Shana Moore wrote:
[quote="AAAhmed46]You can move away from it, or you can "Wave" to it. [...]It teaches 'rolling' with the punches. You can also use it to get a hold of a limb,[...]Moving with the strike gives you a choice to train one of two things: Body toughening and mental toughening or a form of evasion. If you take the strike, your conditioning. If you don't, your moving with it and avoid getting hit.
Thanks Adam, that makes sense. I can grasp the basics of this mentally, but I think, as you imply, it takes a lot of partner work. Cool stuff!

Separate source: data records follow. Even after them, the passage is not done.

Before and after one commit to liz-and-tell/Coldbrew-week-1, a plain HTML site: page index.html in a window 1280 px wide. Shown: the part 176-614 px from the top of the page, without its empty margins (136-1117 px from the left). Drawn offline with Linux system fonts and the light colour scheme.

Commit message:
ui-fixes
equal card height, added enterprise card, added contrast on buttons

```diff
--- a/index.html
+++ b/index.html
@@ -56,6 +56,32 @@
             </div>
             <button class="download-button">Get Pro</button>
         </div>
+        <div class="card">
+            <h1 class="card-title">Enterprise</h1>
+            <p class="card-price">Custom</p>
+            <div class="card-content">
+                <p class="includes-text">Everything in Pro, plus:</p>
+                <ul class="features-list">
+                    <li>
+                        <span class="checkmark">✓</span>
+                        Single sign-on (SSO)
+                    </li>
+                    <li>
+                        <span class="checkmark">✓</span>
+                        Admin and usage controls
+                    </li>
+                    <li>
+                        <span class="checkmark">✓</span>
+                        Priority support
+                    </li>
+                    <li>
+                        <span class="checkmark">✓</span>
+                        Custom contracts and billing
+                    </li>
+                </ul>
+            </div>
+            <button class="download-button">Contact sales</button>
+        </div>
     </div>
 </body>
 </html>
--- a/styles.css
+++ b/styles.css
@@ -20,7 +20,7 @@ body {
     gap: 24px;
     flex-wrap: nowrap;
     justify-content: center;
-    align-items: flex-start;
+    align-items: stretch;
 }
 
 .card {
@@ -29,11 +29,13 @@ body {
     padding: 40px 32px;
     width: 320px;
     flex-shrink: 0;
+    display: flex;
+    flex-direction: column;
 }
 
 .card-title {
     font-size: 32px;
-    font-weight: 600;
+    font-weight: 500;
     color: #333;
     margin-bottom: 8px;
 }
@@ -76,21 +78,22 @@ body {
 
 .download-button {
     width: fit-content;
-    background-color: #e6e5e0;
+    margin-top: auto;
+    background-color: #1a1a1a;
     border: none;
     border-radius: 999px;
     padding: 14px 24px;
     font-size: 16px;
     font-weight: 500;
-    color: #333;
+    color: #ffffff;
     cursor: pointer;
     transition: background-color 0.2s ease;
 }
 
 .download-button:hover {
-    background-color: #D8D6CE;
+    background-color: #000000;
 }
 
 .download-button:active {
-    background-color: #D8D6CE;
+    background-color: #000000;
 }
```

[quote="AAAhmed46]I find for sparring/fighting bag and pad work help more for not gassing in an exchange, while the running is overall good for you, and great for footwork. Basically stamina while using movement(Does this make sense?)
I had a boxing coach(www.realselfdefensecenter.com

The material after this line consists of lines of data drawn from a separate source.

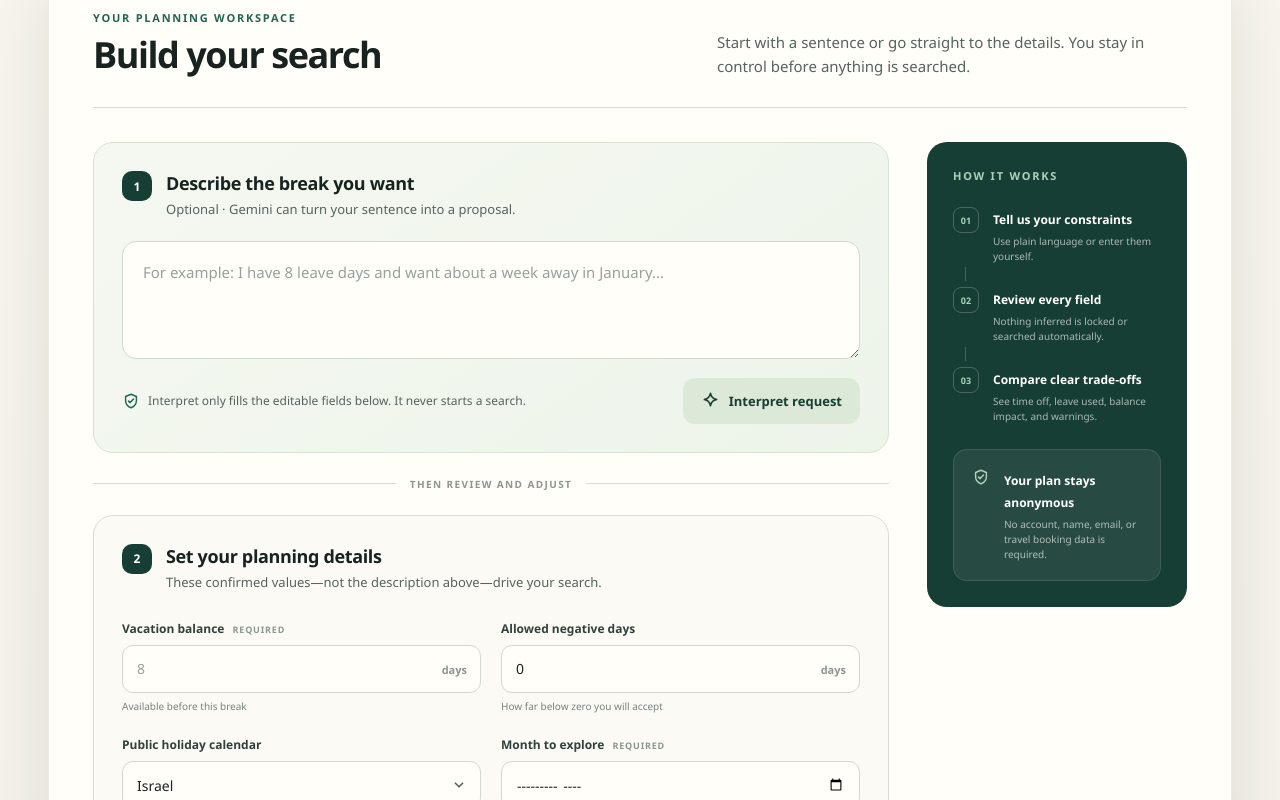
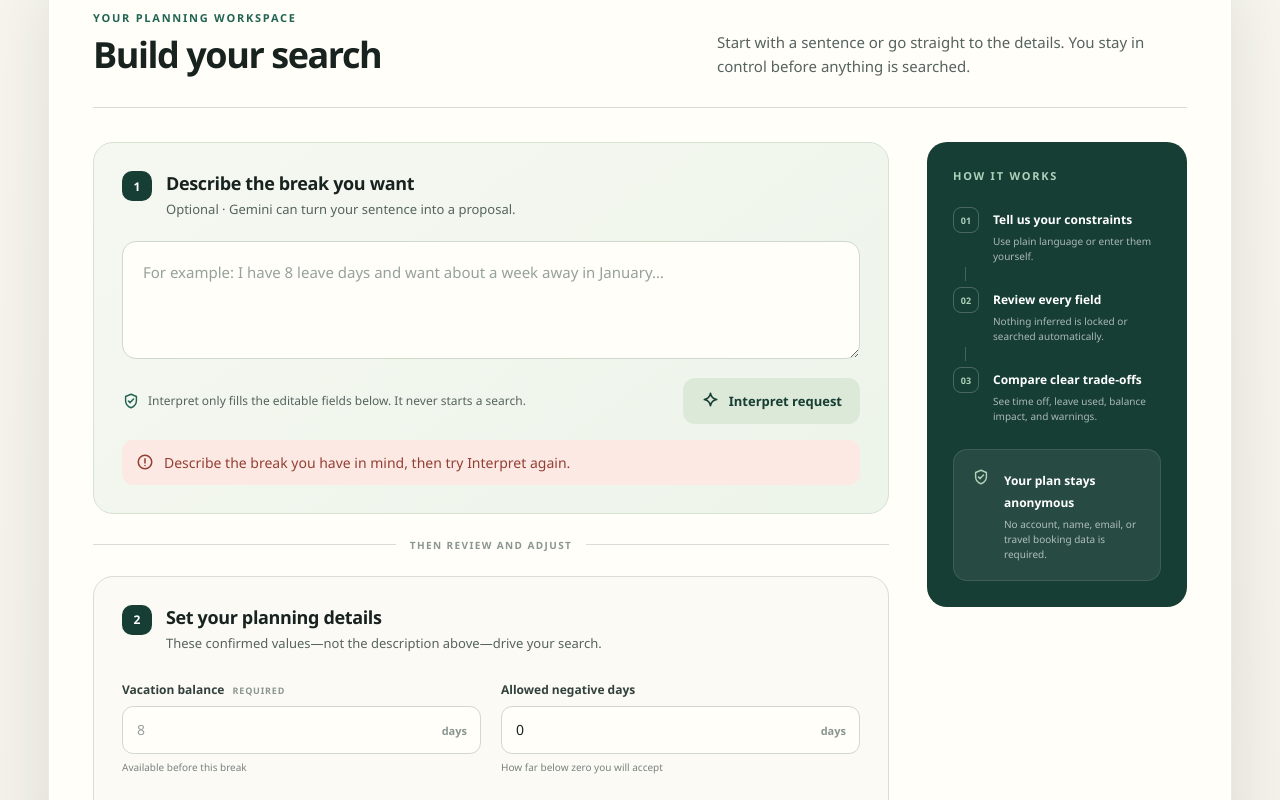
Before and after one commit to rakreshet/vacation-window-planner, a React (Vite) app in the folder frontend/: page / in a window 1280 px wide. Both pictures are taken after a click on the button "Interpret request". Shown: the part 657-1457 px from the top of the page. Built offline with nearby package versions, Linux system fonts and the light colour scheme; no server answers.

Commit message:
fix: make interpretation failures actionable

```diff
--- a/frontend/src/SearchForm.tsx
+++ b/frontend/src/SearchForm.tsx
@@ -30,16 +30,18 @@ export default function SearchForm({ onResults }: SearchFormProps) {
   const [weekendDays, setWeekendDays] = useState<number[]>([4, 5])
   const [message, setMessage] = useState<string | null>(null)
   const [error, setError] = useState<string | null>(null)
+  const [interpretError, setInterpretError] = useState<string | null>(null)
   const [busy, setBusy] = useState<BusyAction>(null)
 
   async function interpret() {
+    setError(null)
+    setMessage(null)
     if (!sourceText.trim()) {
-      setError('Describe the break you have in mind, then try Interpret again.')
+      setInterpretError('Describe the break you have in mind, then try Interpret again.')
       return
     }
     setBusy('interpret')
-    setError(null)
-    setMessage(null)
+    setInterpretError(null)
     try {
       const proposal = await interpretText(sourceText)
       if (proposal.balance_days !== null) setBalance(String(proposal.balance_days))
@@ -54,8 +56,10 @@ export default function SearchForm({ onResults }: SearchFormProps) {
       }
       if (proposal.weekend_days !== null) setWeekendDays(proposal.weekend_days)
       setMessage('Proposal ready to edit')
-    } catch (caught) {
-      setError(caught instanceof Error ? caught.message : 'Text interpretation failed')
+    } catch {
+      setInterpretError(
+        'We could not interpret your description right now. Enter the details below and click Search, or try Interpret again later.',
+      )
     } finally {
       setBusy(null)
     }
@@ -64,6 +68,7 @@ export default function SearchForm({ onResults }: SearchFormProps) {
   async function submit(event: FormEvent<HTMLFormElement>) {
     event.preventDefault()
     setError(null)
+    setInterpretError(null)
     setMessage(null)
     const balanceDays = Number(balance)
     const lengthDays = Number(preferredLength)
@@ -125,11 +130,11 @@ export default function SearchForm({ onResults }: SearchFormProps) {
 
       <div className="planner-layout">
         <div className="planner-main">
-          <div className="prompt-panel">
+          <section className="prompt-panel" aria-labelledby="description-heading">
             <div className="panel-title">
               <span className="step-number">1</span>
               <div>
-                <h3>Describe the break you want</h3>
+                <h3 id="description-heading">Describe the break you want</h3>
                 <p>Optional · Gemini can turn your sentence into a proposal.</p>
               </div>
             </div>
@@ -158,7 +163,13 @@ export default function SearchForm({ onResults }: SearchFormProps) {
                 {busy === 'interpret' ? 'Interpreting…' : 'Interpret request'}
               </button>
             </div>
-          </div>
+            {interpretError && (
+              <div className="form-notice form-notice--error prompt-notice">
+                <AlertIcon />
+                <p role="alert">{interpretError}</p>
+              </div>
+            )}
+          </section>
 
           <div className="choice-divider" aria-hidden="true">
             <span>then review and adjust</span>
--- a/frontend/src/styles.css
+++ b/frontend/src/styles.css
@@ -766,6 +766,12 @@ a:focus-visible {
   background: #e6f2e6;
 }
 
+.prompt-notice {
+  margin-top: 16px;
+  font-size: 14px;
+  line-height: 1.5;
+}
+
 .search-action {
   display: flex;
   gap: 24px;
```
Also changed, not shown: 1 other file (tests, documents, lock files or other folders).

) say that stamina for exchanges and grappling isn't as areobic as footwork.
What do you guys say?[/quote]
Is it that exchanges and grappling involve conscious targeted thought as well as action, whereas basic cardio can sometimes be a mindless or mind unconnected activity? So doing bag work, etc. builds in that physical-mental stamina instead of just "doing it"?
Yep, lots of partner work.
As for stamina, let me put it like this:
Sparring consists of striking at your opponents, as well as moving around. When it comes to movement, such as moving toward, away from, to the side or around your opponent, i find running really helps alot. Running resembles it enough to improve just how long you can move around.
But when it comes for actually punching, kicking, exchanges, it's either aneorobic or just different, but i find hitting the bag and padwork help more. Maybe just because it's similar to the actual activity or something else.
Ive seen guys who have run triathlons gas within five minutes of boxing and wrestling.
Ive seen an amateur boxer gas within minutes of BJJ.
....keep in mind, i could also be horribly horribly wrong about this.